# [TASK PROMPT]
Copy each record exactly, word for word.

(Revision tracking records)
--------

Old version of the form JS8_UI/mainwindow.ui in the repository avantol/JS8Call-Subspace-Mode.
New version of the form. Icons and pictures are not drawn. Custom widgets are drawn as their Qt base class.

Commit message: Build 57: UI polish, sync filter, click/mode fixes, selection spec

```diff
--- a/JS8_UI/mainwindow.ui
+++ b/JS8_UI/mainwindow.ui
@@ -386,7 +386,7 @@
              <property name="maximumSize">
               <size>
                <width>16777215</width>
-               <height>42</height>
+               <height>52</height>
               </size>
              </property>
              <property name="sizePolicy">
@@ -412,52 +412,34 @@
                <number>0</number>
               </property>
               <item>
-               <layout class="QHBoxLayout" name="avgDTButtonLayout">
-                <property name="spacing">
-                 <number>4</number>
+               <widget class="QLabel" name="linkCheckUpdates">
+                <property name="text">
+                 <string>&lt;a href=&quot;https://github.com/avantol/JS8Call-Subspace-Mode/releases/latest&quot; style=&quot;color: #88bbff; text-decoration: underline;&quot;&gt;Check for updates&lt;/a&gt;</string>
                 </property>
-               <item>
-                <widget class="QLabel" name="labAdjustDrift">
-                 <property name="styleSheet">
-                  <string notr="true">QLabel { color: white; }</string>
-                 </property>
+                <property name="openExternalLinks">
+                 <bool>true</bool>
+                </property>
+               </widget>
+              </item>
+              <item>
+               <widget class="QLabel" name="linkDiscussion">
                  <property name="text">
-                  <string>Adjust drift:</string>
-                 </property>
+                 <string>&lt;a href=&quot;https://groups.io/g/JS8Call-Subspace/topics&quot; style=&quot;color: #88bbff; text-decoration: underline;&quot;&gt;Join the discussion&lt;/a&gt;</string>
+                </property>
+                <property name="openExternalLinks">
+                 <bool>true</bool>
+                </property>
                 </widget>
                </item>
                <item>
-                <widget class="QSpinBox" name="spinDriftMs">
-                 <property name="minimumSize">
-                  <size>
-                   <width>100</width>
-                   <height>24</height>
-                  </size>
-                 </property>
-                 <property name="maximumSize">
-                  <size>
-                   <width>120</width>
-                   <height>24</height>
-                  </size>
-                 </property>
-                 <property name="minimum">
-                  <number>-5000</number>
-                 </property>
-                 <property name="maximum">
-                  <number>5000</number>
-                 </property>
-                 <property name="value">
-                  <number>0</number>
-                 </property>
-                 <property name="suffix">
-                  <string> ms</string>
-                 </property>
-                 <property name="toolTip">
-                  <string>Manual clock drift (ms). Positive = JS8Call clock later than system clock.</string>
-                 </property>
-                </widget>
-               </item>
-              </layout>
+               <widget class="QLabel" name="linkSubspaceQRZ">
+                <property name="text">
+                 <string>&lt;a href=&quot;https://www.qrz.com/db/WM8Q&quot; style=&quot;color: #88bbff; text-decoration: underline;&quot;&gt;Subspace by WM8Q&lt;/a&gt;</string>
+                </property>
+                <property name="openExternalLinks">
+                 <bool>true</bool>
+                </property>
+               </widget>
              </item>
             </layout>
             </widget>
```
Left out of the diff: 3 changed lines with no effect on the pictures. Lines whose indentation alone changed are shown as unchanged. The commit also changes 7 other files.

--------

# [OUTPUT OF THE TASK]
Old version of the form JS8_UI/mainwindow.ui in the repository avantol/JS8Call-Subspace-Mode.
New version of the form. Icons and pictures are not drawn. Custom widgets are drawn as their Qt base class.

Commit message: Build 57: UI polish, sync filter, click/mode fixes, selection spec

```diff
--- a/JS8_UI/mainwindow.ui
+++ b/JS8_UI/mainwindow.ui
@@ -386,7 +386,7 @@
              <property name="maximumSize">
               <size>
                <width>16777215</width>
-               <height>42</height>
+               <height>52</height>
               </size>
              </property>
              <property name="sizePolicy">
@@ -412,52 +412,34 @@
                <number>0</number>
               </property>
               <item>
-               <layout class="QHBoxLayout" name="avgDTButtonLayout">
-                <property name="spacing">
-                 <number>4</number>
+               <widget class="QLabel" name="linkCheckUpdates">
+                <property name="text">
+                 <string>&lt;a href=&quot;https://github.com/avantol/JS8Call-Subspace-Mode/releases/latest&quot; style=&quot;color: #88bbff; text-decoration: underline;&quot;&gt;Check for updates&lt;/a&gt;</string>
                 </property>
-               <item>
-                <widget class="QLabel" name="labAdjustDrift">
-                 <property name="styleSheet">
-                  <string notr="true">QLabel { color: white; }</string>
-                 </property>
+                <property name="openExternalLinks">
+                 <bool>true</bool>
+                </property>
+               </widget>
+              </item>
+              <item>
+               <widget class="QLabel" name="linkDiscussion">
                  <property name="text">
-                  <string>Adjust drift:</string>
-                 </property>
+                 <string>&lt;a href=&quot;https://groups.io/g/JS8Call-Subspace/topics&quot; style=&quot;color: #88bbff; text-decoration: underline;&quot;&gt;Join the discussion&lt;/a&gt;</string>
+                </property>
+                <property name="openExternalLinks">
+                 <bool>true</bool>
+                </property>
                 </widget>
                </item>
                <item>
-                <widget class="QSpinBox" name="spinDriftMs">
-                 <property name="minimumSize">
-                  <size>
-                   <width>100</width>
-                   <height>24</height>
-                  </size>
-                 </property>
-                 <property name="maximumSize">
-                  <size>
-                   <width>120</width>
-                   <height>24</height>
-                  </size>
-                 </property>
-                 <property name="minimum">
-                  <number>-5000</number>
-                 </property>
-                 <property name="maximum">
-                  <number>5000</number>
-                 </property>
-                 <property name="value">
-                  <number>0</number>
-                 </property>
-                 <property name="suffix">
-                  <string> ms</string>
-                 </property>
-                 <property name="toolTip">
-                  <string>Manual clock drift (ms). Positive = JS8Call clock later than system clock.</string>
-                 </property>
-                </widget>
-               </item>
-              </layout>
+               <widget class="QLabel" name="linkSubspaceQRZ">
+                <property name="text">
+                 <string>&lt;a href=&quot;https://www.qrz.com/db/WM8Q&quot; style=&quot;color: #88bbff; text-decoration: underline;&quot;&gt;Subspace by WM8Q&lt;/a&gt;</string>
+                </property>
+                <property name="openExternalLinks">
+                 <bool>true</bool>
+                </property>
+               </widget>
              </item>
             </layout>
             </widget>
```
Left out of the diff: 3 changed lines with no effect on the pictures. Lines whose indentation alone changed are shown as unchanged. The commit also changes 7 other files.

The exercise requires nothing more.